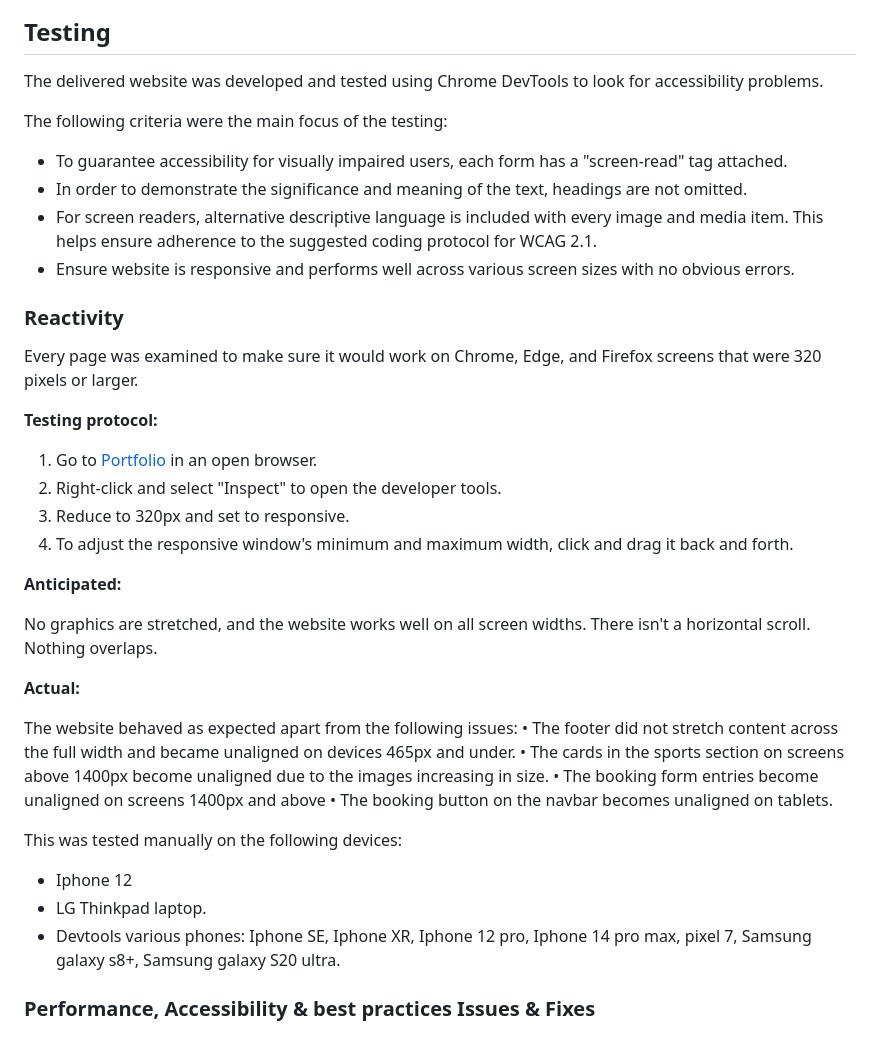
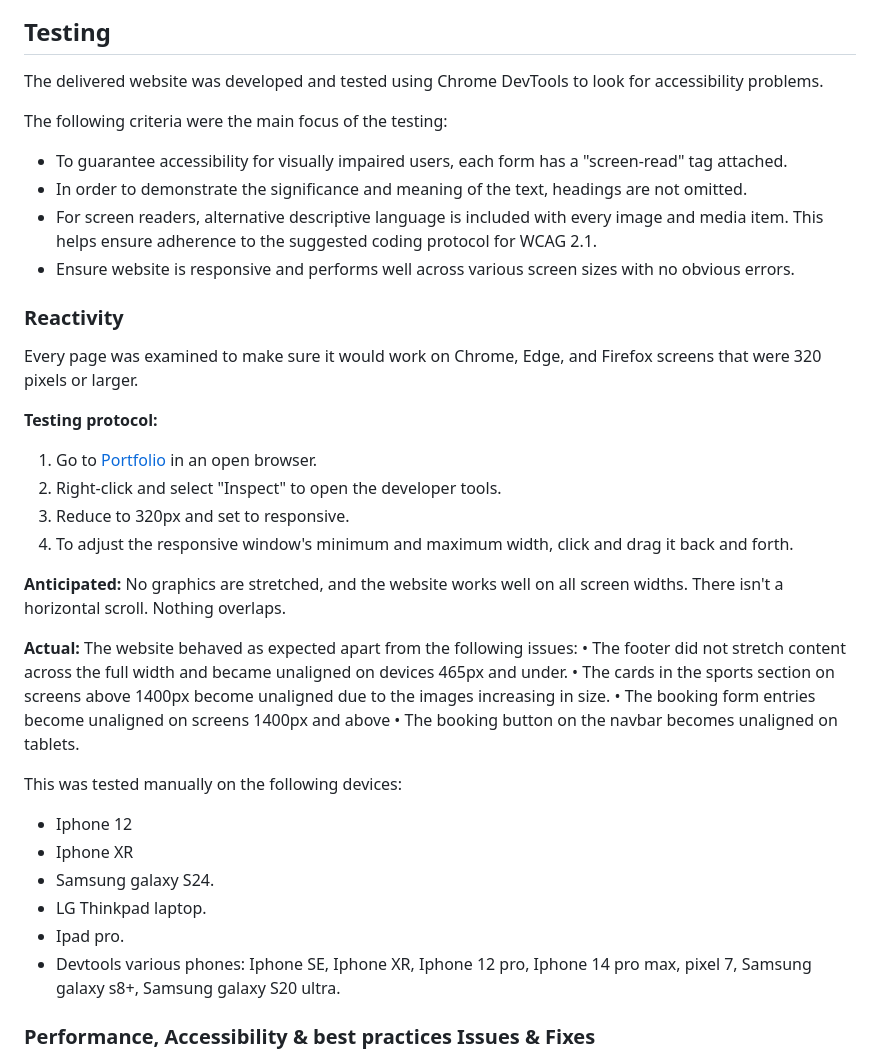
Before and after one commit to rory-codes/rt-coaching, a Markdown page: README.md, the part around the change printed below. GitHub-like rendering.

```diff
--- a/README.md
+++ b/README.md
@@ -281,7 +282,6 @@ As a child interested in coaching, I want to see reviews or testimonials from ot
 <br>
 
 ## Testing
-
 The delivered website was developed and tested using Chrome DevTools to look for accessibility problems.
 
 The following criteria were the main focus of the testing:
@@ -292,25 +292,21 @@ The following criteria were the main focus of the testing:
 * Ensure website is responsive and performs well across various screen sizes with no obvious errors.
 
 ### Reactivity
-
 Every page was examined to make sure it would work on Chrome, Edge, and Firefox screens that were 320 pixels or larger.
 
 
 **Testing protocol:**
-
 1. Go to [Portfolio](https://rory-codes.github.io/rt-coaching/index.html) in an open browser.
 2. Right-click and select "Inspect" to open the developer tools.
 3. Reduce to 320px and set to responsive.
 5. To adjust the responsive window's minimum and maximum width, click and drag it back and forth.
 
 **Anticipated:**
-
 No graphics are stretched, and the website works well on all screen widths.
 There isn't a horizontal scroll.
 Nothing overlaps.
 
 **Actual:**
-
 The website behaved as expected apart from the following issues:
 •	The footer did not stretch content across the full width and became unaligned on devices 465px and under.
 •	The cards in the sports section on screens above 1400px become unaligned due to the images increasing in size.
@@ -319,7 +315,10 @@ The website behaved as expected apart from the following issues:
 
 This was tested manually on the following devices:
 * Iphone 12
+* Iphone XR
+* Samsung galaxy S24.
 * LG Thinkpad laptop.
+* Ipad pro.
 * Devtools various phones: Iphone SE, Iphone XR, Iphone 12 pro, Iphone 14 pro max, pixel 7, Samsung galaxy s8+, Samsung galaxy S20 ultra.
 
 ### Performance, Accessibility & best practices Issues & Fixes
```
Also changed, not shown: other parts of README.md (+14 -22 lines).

[WHAT IS REQUIRED]:
When a line above includes the word "rory", please list that line.

[OUTPUT OF THE EXERCISE]:
Before and after one commit to rory-codes/rt-coaching, a Markdown page: README.md, the part around the change printed below. GitHub-like rendering.
 1. Go to [Portfolio](https://rory-codes.github.io/rt-coaching/index.html) in an open browser.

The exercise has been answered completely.